─── Extracted data

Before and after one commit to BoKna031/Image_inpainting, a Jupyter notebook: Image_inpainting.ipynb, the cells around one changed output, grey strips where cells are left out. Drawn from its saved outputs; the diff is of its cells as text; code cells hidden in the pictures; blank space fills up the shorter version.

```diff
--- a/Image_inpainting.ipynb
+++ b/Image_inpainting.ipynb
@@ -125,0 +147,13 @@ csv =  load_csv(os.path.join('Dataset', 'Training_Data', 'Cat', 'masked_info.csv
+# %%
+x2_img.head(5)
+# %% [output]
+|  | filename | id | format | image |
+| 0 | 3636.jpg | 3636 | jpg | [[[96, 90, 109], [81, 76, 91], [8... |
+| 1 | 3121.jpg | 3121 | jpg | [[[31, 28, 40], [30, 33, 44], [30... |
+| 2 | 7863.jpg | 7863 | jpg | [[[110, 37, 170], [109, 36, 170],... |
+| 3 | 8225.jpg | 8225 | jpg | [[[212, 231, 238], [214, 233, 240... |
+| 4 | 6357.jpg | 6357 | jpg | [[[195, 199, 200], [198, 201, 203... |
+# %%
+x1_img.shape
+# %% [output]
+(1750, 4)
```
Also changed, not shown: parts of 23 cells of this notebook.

──────
─── Extracted data

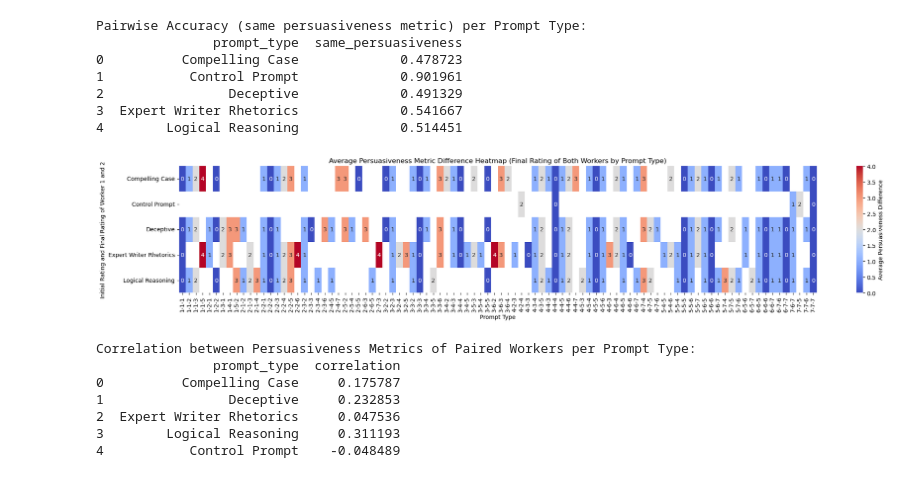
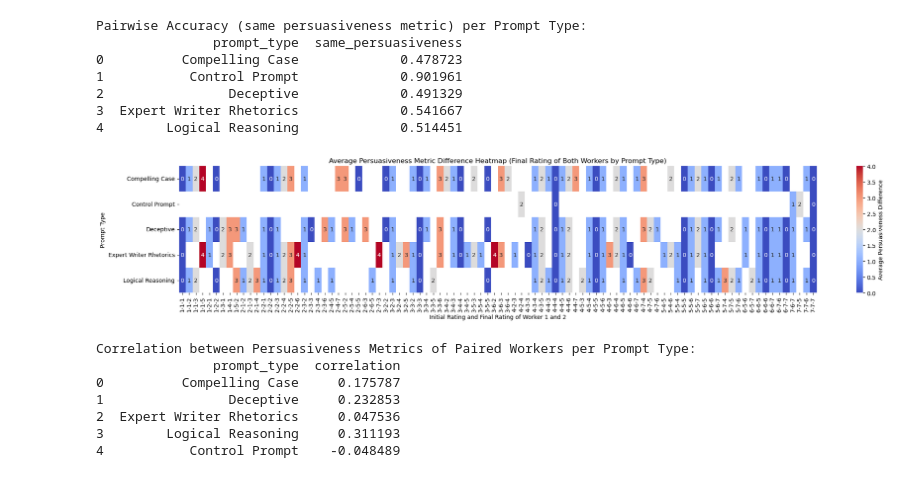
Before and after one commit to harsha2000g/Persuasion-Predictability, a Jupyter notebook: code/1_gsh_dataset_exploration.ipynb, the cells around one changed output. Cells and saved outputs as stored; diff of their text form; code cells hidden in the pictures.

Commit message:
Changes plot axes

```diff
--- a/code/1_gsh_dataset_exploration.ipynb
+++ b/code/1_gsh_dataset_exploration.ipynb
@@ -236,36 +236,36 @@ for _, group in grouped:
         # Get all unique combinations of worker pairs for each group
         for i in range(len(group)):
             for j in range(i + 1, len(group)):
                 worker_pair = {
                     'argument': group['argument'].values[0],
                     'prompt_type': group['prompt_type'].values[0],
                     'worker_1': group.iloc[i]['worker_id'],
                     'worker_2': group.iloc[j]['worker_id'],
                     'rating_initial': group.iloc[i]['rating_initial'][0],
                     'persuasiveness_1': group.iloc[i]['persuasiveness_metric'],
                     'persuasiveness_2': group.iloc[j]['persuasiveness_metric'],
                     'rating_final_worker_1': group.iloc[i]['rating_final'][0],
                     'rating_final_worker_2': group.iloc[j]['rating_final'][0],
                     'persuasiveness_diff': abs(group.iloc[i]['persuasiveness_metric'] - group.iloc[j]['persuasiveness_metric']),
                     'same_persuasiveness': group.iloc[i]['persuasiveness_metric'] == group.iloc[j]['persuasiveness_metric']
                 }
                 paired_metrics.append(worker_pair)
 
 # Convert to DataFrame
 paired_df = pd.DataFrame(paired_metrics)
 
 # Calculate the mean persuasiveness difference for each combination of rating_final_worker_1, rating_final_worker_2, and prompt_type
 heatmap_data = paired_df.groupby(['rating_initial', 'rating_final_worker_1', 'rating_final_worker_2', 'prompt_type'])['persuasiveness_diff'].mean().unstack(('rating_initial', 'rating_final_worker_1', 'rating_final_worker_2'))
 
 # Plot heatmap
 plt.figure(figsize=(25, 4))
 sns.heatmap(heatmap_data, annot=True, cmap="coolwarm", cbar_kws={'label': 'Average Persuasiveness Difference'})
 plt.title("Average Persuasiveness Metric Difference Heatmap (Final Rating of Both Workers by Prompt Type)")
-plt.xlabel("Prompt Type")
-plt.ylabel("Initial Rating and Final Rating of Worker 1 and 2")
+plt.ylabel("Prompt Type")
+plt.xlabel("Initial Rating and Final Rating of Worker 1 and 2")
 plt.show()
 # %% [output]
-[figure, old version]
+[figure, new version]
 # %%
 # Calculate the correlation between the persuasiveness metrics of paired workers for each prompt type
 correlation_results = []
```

──────

◆ **What you should do**: Look for the word "output" in the listing above, and copy every line where you find it.

◆ **Response to the task**:
Before and after one commit to BoKna031/Image_inpainting, a Jupyter notebook: Image_inpainting.ipynb, the cells around one changed output, grey strips where cells are left out. Drawn from its saved outputs; the diff is of its cells as text; code cells hidden in the pictures; blank space fills up the shorter version.
+# %% [output]
+# %% [output]
Before and after one commit to harsha2000g/Persuasion-Predictability, a Jupyter notebook: code/1_gsh_dataset_exploration.ipynb, the cells around one changed output. Cells and saved outputs as stored; diff of their text form; code cells hidden in the pictures.
 # %% [output]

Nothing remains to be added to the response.